WHAT TO DO: Produce a copy of every line in the records that holds the string "FORESTE".
=== Begin Enclosure ===
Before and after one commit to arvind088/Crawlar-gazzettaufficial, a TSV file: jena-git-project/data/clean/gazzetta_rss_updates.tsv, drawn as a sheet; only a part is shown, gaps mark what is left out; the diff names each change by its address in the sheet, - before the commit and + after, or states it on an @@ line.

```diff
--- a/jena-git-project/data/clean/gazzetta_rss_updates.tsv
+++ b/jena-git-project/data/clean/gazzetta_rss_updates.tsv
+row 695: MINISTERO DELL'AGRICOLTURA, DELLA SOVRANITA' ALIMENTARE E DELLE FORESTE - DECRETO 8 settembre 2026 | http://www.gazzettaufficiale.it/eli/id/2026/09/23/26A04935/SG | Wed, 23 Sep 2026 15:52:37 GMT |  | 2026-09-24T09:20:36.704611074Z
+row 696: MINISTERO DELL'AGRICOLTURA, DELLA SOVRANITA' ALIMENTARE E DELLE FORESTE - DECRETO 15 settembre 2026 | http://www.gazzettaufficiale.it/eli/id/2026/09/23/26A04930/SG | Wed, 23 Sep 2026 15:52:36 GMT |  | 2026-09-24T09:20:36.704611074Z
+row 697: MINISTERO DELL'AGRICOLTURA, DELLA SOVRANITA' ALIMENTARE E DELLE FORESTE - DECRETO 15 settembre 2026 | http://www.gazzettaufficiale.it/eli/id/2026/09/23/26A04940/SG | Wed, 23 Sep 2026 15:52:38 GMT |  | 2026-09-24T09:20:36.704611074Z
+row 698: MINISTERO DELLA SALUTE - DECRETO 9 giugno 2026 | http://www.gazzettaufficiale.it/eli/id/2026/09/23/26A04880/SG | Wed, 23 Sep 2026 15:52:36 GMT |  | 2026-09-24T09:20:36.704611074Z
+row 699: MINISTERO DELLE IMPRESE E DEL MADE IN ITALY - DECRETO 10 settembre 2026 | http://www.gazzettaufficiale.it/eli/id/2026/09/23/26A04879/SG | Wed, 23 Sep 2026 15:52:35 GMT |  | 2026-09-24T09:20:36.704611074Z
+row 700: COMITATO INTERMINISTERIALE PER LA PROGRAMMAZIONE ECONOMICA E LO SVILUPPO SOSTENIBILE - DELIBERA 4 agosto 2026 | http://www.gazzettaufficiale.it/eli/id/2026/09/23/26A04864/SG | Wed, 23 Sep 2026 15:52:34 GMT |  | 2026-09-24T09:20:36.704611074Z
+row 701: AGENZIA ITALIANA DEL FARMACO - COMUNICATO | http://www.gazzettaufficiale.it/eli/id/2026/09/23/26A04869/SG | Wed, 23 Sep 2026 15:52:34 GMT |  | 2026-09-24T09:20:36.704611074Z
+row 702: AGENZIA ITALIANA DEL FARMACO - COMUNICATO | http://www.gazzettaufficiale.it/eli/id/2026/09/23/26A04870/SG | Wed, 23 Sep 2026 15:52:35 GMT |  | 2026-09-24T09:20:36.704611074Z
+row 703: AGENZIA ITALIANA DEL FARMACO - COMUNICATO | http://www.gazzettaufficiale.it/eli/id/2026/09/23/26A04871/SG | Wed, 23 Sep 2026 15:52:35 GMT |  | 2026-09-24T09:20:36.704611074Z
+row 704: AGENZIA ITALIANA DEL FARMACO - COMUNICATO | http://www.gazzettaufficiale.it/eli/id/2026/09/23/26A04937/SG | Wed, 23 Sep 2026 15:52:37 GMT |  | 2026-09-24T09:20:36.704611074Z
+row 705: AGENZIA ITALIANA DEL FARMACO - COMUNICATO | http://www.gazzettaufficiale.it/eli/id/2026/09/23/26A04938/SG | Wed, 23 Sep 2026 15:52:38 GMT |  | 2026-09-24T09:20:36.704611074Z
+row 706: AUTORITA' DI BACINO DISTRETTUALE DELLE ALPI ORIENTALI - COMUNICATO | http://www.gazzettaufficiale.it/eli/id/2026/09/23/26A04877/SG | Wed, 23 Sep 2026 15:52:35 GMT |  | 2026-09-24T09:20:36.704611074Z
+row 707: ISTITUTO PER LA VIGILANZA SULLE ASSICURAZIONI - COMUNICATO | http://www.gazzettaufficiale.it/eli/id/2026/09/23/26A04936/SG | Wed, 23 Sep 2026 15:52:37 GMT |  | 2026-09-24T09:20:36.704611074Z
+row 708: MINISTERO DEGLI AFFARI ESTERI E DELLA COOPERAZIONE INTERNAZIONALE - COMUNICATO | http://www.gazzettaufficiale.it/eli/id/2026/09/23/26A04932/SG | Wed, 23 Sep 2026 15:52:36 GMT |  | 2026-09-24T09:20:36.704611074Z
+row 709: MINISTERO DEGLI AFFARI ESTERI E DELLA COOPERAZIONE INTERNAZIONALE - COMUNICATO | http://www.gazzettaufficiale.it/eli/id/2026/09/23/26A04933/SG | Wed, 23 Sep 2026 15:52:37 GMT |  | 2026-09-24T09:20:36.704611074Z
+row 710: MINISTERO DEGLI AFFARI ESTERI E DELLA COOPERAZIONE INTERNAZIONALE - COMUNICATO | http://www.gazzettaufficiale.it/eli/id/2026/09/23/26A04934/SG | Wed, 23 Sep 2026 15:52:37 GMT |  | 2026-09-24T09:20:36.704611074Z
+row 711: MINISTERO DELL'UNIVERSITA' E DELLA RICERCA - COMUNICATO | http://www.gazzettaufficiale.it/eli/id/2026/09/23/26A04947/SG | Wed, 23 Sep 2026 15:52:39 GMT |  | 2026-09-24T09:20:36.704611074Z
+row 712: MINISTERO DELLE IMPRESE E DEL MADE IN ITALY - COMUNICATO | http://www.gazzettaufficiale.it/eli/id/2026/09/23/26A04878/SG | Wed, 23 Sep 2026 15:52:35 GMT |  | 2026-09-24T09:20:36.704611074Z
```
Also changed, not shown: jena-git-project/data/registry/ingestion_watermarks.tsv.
=== End Enclosure ===
SOLUTION TO THE PROBLEM:
+row 695: MINISTERO DELL'AGRICOLTURA, DELLA SOVRANITA' ALIMENTARE E DELLE FORESTE - DECRETO 8 settembre 2026 | http://www.gazzettaufficiale.it/eli/id/2026/09/23/26A04935/SG | Wed, 23 Sep 2026 15:52:37 GMT |  | 2026-09-24T09:20:36.704611074Z
+row 696: MINISTERO DELL'AGRICOLTURA, DELLA SOVRANITA' ALIMENTARE E DELLE FORESTE - DECRETO 15 settembre 2026 | http://www.gazzettaufficiale.it/eli/id/2026/09/23/26A04930/SG | Wed, 23 Sep 2026 15:52:36 GMT |  | 2026-09-24T09:20:36.704611074Z
+row 697: MINISTERO DELL'AGRICOLTURA, DELLA SOVRANITA' ALIMENTARE E DELLE FORESTE - DECRETO 15 settembre 2026 | http://www.gazzettaufficiale.it/eli/id/2026/09/23/26A04940/SG | Wed, 23 Sep 2026 15:52:38 GMT |  | 2026-09-24T09:20:36.704611074Z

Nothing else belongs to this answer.